In 2005 her talents were further recognised when she became the youngest ever senior female civil servant at the age of 27. After Blair’s resignation in 2007, Gross worked closely with Gordon Brown, dealing almost immediately with the car bomb attacks at Glasgow Airport and in the West End of London.
Soon after, she left No 10 for Cambridge to study for a Master’s in International Relations at St John’s College, passing with distinction.
In 2008 Gross was invited to become the CEO of AGI. During her tenure, she advised the governments of some of the world’s poorest countries such as Nigeria, Malawi, Rwanda and Sierra Leone on how to shape a better future for their people.
With a steely resolve and determination, Gross set about raising over £20m; staff increased from three to over 40. She helped establish infrastructure and healthcare systems in the countries in which she worked – crucial in the reduction of deaths caused by childhood diseases – and helped to achieve the doubling of the number of women giving birth in Sierra Leone hospitals. AGI also worked with the Rwandan government to end the legacy of the 1994 genocide and contributed to the efforts to stem the current Ebola crisis in Liberia and Sierra Leone.
Before her diagnosis, Gross was “your average BlackBerry-addicted, workaholic mother of pre-schoolers”. In October 2012, however, her world was thrown into turmoil. On a return flight from the US, she felt unwell. Within hours in the UK, she was undergoing emergency surgery for stage 4 colon cancer, which would prove to be terminal. She stepped down as AGI CEO in February 2013 and returned in September in an advisory capacity.
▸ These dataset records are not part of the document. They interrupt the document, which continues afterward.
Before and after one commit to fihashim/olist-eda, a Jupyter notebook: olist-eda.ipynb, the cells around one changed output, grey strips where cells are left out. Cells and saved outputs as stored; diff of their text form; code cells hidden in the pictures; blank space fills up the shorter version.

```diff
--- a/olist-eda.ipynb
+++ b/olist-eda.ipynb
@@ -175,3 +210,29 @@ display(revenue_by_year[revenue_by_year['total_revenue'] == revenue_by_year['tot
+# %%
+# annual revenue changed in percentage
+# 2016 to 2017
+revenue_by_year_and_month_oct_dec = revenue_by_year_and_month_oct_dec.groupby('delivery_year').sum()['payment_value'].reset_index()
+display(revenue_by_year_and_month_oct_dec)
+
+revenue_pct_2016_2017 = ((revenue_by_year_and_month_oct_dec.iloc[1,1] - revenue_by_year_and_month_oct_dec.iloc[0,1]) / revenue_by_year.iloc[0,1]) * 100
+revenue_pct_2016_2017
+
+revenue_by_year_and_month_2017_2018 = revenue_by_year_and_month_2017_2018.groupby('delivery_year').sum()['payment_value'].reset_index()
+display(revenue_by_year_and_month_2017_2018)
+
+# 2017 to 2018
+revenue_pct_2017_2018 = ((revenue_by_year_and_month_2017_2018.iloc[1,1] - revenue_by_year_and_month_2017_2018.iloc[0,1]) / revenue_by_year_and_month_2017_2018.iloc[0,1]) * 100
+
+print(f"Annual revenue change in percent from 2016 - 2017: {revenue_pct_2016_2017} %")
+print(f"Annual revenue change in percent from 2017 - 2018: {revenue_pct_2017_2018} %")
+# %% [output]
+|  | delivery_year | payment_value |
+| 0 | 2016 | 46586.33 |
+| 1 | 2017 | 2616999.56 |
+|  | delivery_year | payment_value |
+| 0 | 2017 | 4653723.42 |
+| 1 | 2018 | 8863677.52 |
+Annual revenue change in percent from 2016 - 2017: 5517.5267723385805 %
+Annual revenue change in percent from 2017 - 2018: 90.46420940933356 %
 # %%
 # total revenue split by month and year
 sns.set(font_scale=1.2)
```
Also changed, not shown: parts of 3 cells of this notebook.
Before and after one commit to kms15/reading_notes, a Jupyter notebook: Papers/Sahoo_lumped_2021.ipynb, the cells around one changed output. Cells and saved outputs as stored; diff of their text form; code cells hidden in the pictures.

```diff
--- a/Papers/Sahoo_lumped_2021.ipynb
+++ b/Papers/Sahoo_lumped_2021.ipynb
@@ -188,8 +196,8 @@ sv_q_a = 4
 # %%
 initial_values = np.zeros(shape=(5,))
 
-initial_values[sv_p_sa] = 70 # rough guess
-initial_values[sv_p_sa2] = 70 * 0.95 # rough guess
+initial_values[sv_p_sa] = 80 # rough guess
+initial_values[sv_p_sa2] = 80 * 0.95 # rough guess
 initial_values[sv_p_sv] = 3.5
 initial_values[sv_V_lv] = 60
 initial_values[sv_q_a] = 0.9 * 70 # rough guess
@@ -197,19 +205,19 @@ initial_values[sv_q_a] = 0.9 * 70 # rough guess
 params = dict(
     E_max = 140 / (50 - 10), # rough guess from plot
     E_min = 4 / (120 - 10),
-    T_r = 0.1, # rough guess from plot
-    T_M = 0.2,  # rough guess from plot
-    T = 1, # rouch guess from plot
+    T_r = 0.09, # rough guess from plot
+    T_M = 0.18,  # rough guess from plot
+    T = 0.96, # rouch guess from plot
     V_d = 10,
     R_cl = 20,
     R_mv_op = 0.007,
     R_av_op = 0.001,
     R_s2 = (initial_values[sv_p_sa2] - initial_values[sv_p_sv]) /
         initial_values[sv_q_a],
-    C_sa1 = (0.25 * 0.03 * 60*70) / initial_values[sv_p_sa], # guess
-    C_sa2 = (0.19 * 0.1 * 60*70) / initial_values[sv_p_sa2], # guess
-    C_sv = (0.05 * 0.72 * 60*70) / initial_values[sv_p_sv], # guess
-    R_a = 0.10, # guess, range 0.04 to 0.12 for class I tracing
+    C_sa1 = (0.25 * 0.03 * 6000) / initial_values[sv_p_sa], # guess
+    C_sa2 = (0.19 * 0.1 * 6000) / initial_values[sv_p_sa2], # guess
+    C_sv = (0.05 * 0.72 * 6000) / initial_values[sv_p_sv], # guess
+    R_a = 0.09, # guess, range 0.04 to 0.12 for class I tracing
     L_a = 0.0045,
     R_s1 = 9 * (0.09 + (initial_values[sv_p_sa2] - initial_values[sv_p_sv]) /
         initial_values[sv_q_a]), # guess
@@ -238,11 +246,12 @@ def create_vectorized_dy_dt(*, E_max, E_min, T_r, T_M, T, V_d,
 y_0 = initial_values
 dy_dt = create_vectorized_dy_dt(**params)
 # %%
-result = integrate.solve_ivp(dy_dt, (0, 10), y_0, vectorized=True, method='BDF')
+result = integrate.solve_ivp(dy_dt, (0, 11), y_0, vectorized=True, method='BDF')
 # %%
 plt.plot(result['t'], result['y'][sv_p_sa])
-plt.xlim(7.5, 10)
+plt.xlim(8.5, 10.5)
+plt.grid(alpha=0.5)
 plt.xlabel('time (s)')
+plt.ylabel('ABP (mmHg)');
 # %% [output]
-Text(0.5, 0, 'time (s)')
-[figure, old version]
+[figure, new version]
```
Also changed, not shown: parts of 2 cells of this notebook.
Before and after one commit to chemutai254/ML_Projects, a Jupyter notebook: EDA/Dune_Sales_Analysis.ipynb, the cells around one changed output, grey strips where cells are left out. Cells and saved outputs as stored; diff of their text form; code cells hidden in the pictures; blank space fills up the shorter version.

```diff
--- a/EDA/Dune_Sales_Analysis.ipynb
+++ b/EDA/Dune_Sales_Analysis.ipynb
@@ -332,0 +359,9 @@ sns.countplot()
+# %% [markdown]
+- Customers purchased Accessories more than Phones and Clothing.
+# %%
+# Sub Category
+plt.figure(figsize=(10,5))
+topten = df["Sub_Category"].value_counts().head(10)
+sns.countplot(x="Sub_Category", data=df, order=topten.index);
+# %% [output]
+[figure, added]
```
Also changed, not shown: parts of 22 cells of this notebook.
Following Gross’ diagnosis, she started to document her battle in a blog, describing her illness, treatment and how she was coming to terms with her situation and wading through a list of “deathmin”. This formed the basis for a book called Late Fragments: Everything I Wanted to Tell You (About this Magnificent Life), due for publication in January 2015; it was proposed as a book “about life, not about cancer”, so that her sons may later discover who she was and what she held dear.
After treatment, Gross resumed part-time work as a civil servant in the Department for Business, Innovation and Skills as a deputy director responsible for strategy. She continued to show leadership skills, political savviness, and the ability to think radical thoughts as well as sensitivity to the political context.
Her final weeks were spent with her family. A self-confessed control freak, she accepted her fate in the most practical sense, creating a manual for her family that catalogued “everything from what to do when the dishwasher gets blocked to where to buy coats and socks for the boys”. Additionally, she stored photos, videos and recordings of her favourite music for her sons.
Kate Gross, civil servant and writer: born Plymouth 10 July 1978; married 2013 Billy Boyle (two sons); died Cambridge 25 December 2014.Reuse content